(Originally posted 2003.Apr.30 Wed; links may have expired.)
Diana Larsen's article on change and learning (and XP) http://www.cutter.com/itjournal/change.html 12 pages (PDF).
She quotes Beckhard's formula for change (my paraphrasing): If dissatisfaction with status quo, plus desirability of change, plus clear definition of what/how to do, are greater than the resistance to change, then you can achieve the desired change.
She says to encourage change, market it by increasing awareness of the problems with the status quo (I see a risk of being called names like "negative" or "not a team player") and the communicating the desirability of getting to a better situation. "When you are implementing change, there is no such thing as too much communication."

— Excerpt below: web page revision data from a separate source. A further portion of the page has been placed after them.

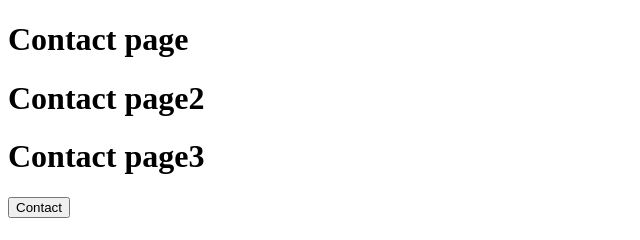
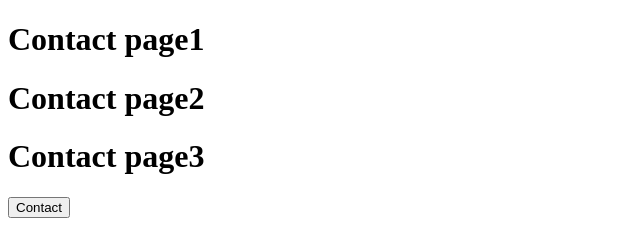
Before and after one commit to Anand-sigh/Data-science_2, a plain HTML site: page contact.html in a window 1280 px wide. Shown: the full height of the page, 0-640 px from the left. Drawn offline with Linux system fonts and the light colour scheme.

Commit message:
added changes1

```diff
--- a/contact.html
+++ b/contact.html
@@ -6,7 +6,7 @@
     <title>Document</title>
 </head>
 <body>
-    <h1>Contact page</h1>
+    <h1>Contact page1</h1>
     <h1>Contact page2</h1>
     <h1>Contact page3</h1>
     <button>Contact</button>
```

Some of this runs counter to Jerry Weinberg and another (name forgotten) book. Jerry says "don't promise more than a 10% improvement." A manager doesn't want to admit that more improvement is possible, because then they would have to admit that they were not doing a "good job" before. The (name forgotten) book pointed out that too clear a picture of the future can be paralyzing because people can see the perceived drawbacks of that situation too visibly, while not appreciating the benefits.
She writes "XP has the advantage over many change efforts in that fast iterations build in the feedback loop for short-term success. While floundering through the chaos, nothing bolsters the participants in a change effort like the sense of progress from a quick 'win.'"
Larsen recommends Chartering to start a project, and agrees with Lindstrom and Beck on "Hold two-day professionally facilitated retrospectives each quarter." (And at project end.)
Change takes time. "Putnam points out the need for patience with change efforts as he maps out six months' worth of defect tracking and shows its consistency with Satir's [change] model. He notes that if you had an evaluation of success or failure after three months, you might have come to an erroneous conclusion."
Also check out Rick Brenner's "Fifteen Tips for Change Leaders" here: http://www.chacocanyon.com/essays/tipsforchange.shtml